I find it so interesting that, as much as we liberal-minded people like to think people are unique and don’t fit into the categories we put them in, dating site data shows that people actually do fit relatively neatly into categories. White men seem to love fishing and NASCAR and black women tend to like soul food and Tupac. So the question is, after we’ve seen how so many people don’t fit the mold, why do others fit it a little too well.
While I was discussing this in a science course, I chose to pull on my communication background to try to explain this. When we create categories, we inadvertently create communities of people who seek refuge with others “like them” who are also placed in the same category. When these people interact, they create their own “organizations” with their own cultures. Because of this, we can apply some organizational communication theory to examine them. People create cultures to make sense of the world. We affiliate with people who support our existing opinions and provide their own opinions that fall within our personal range of acceptability.
As people communicate, they shape each other’s realities while themselves being shaped. So, when like-minded people get together, they become more like-minded.Therefore, it is not surprising that people who are strongly connected to and affiliated with each other, they subscribe to many of the same beliefs, practices, and preferences. If a group of NASCAR-loving fishermen all hang out together, it is likely they will all like NASCAR and fishing that much more because it is something that bonds them to each other and gives them a sense of belonging.
Now, this sense of belonging does have more of a biological tie. Humans are social creatures. We seek community to survive and meet our psychological needs. Creating a culture is one way we do this. We seek out people who will accept and “protect” us. So, it makes sense that we would seek out and become like the people around us. The question is, though, is this wrong? Just because a group of women all happen to like soul food and Tupac, should they be stereotyped? Are they just this description?
Stereotypes are just descriptions of a group of people. Objectively, they are not the evil fate we often make them out to be. The problem arises when we say that this description, this stereotype, is the only description for these people. I am a white young adult female who likes Starbucks and has a serious Pinterest addiction. Based on these interests, I am the stereotypical “white chick,” but, I can also work on an engine, cut down a tree, and cheer on the Pittsburgh Steelers. Yes, I am a stereotypical white girl, but I am more than that. I have many of the same interests as people around me, but I have many more interests, too.

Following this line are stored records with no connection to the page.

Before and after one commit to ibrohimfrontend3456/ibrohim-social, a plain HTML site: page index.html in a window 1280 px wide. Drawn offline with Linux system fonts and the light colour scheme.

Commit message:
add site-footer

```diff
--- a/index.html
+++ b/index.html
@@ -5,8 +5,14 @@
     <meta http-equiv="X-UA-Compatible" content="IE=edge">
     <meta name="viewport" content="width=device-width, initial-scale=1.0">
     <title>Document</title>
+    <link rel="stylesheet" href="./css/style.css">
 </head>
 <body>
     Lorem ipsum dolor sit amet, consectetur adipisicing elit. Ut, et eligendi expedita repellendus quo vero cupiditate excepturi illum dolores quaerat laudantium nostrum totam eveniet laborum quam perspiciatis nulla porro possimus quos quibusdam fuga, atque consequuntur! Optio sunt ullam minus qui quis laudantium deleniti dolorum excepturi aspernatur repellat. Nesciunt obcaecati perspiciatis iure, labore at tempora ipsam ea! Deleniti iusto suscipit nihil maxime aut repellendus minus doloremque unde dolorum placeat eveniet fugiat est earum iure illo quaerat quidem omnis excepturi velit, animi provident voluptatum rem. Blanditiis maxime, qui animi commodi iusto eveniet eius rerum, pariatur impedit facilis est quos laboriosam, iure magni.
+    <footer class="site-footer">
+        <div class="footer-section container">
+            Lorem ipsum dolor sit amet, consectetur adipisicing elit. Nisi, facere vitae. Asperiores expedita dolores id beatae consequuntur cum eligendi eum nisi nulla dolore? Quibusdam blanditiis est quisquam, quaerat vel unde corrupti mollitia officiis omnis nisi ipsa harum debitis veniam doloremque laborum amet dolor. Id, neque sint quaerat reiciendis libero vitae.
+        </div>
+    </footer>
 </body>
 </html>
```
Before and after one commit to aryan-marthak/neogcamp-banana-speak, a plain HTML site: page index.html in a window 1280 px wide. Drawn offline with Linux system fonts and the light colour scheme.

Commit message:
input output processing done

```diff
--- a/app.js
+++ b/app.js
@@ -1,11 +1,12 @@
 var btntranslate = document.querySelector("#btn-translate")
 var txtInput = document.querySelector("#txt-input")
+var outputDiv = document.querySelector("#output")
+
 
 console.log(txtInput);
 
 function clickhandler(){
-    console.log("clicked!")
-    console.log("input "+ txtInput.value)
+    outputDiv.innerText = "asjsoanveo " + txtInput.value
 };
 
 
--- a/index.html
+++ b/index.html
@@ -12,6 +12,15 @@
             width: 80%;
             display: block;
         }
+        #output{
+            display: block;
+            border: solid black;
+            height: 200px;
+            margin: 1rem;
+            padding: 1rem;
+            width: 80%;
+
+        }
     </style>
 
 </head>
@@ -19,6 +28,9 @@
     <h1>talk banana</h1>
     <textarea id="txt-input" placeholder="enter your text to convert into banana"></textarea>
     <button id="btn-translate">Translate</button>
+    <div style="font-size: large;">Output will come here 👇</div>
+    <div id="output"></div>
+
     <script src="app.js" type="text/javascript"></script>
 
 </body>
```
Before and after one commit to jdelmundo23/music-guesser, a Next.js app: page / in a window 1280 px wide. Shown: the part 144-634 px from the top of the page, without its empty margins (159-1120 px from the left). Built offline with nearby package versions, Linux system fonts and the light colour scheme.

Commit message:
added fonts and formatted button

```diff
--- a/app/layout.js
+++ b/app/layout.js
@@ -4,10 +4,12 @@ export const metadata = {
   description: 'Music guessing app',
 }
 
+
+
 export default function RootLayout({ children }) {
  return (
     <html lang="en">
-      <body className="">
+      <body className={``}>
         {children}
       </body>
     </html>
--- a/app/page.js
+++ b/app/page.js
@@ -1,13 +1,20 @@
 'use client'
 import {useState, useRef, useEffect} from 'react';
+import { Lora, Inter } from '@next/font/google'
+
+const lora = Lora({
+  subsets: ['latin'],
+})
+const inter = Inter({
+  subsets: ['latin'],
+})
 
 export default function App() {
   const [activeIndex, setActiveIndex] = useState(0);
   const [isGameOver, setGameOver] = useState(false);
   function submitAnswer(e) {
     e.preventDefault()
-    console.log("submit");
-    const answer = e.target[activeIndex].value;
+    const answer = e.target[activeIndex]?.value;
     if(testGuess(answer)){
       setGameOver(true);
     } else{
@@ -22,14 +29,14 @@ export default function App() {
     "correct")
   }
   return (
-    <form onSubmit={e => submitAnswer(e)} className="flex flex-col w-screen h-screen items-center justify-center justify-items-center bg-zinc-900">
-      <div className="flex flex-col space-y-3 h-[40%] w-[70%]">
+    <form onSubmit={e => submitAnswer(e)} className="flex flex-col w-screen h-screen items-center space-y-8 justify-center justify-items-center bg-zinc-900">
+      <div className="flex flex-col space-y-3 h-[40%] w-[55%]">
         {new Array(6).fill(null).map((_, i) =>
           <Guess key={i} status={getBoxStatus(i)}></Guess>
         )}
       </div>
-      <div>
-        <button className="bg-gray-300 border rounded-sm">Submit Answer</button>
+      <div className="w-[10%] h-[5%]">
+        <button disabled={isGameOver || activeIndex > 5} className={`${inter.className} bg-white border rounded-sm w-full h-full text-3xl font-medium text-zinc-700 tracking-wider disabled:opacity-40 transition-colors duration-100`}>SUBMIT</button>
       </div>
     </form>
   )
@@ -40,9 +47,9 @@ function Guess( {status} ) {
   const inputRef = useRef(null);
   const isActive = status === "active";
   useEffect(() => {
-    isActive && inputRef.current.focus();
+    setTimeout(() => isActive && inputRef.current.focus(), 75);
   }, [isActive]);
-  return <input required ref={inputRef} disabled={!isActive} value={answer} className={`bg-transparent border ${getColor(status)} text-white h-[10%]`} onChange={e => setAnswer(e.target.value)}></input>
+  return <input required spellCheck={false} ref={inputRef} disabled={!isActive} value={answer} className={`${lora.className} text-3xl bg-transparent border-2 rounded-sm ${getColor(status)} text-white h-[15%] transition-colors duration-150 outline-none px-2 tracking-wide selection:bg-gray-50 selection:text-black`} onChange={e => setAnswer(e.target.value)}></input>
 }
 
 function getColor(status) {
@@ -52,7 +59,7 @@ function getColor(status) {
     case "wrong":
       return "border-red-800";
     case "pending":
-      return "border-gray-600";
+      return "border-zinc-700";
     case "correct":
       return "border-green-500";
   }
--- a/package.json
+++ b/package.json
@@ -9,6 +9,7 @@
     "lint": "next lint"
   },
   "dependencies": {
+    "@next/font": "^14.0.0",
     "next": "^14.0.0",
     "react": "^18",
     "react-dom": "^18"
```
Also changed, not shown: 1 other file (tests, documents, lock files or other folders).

The same goes for any other social category. Yes, they will have things in common with other members of the same category, but I would argue that’s a good thing. It means they have a steady culture to identify with. The important thing, though, is that they are more than that. They share things with their culture, but they have their own interests. They have something that makes them more than their category, more than their stereotype.